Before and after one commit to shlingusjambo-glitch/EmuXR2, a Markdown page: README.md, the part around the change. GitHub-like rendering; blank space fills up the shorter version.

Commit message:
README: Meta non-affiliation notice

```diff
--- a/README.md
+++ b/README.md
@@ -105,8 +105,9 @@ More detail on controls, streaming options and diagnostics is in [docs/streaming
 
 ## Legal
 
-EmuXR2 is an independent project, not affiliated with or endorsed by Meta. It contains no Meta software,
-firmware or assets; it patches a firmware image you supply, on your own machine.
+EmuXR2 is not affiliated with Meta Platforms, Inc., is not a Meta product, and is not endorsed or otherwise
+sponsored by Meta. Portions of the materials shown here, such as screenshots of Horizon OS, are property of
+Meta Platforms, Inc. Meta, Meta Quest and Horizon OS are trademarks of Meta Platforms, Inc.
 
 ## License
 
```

┄┄┄┄┄┄┄┄┄┄┄┄┄┄┄┄┄┄┄┄

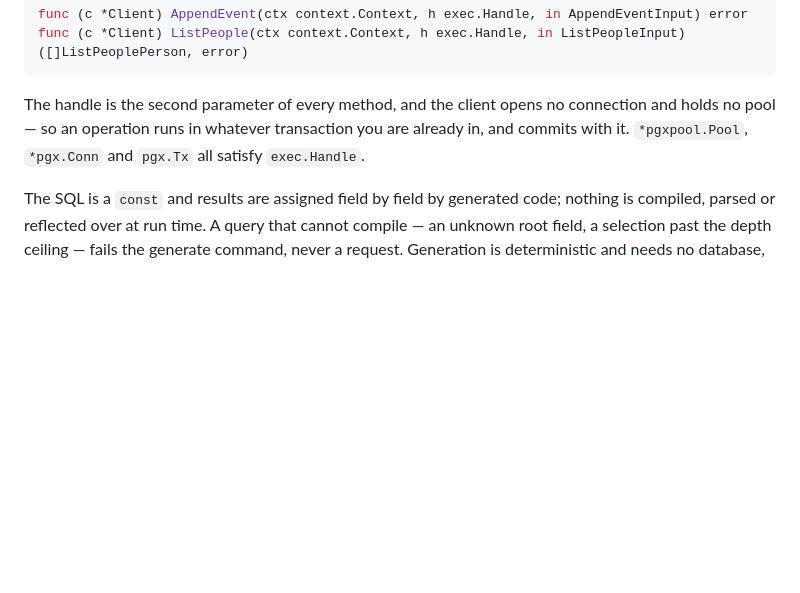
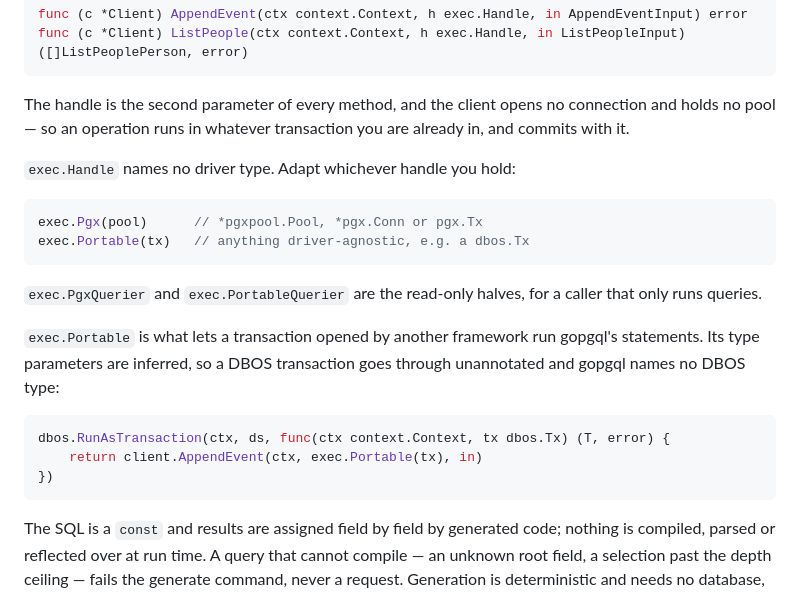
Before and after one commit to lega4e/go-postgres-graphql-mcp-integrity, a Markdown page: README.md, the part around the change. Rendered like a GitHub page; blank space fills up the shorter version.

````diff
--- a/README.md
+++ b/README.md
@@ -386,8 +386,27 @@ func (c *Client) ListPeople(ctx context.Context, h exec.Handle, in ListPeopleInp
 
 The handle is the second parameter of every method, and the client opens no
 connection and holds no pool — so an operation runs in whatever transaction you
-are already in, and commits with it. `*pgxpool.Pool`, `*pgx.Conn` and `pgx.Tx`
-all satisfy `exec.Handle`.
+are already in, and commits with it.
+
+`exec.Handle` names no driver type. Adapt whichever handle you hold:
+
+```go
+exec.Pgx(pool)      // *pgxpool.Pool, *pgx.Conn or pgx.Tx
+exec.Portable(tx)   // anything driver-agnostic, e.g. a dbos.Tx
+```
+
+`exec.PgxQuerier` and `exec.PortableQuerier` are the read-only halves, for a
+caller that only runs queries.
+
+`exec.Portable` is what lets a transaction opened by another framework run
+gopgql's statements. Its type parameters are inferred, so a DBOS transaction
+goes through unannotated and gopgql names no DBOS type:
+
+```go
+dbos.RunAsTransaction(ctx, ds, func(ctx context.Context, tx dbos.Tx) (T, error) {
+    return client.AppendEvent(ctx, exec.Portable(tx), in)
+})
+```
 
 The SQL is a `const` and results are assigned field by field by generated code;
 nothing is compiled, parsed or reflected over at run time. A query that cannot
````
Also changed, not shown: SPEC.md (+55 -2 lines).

┄┄┄┄┄┄┄┄┄┄┄┄┄┄┄┄┄┄┄┄

- Exercise
Copy, from the material, each line that holds the string "type".

- Result of the task
+`exec.Handle` names no driver type. Adapt whichever handle you hold:
+gopgql's statements. Its type parameters are inferred, so a DBOS transaction
+goes through unannotated and gopgql names no DBOS type:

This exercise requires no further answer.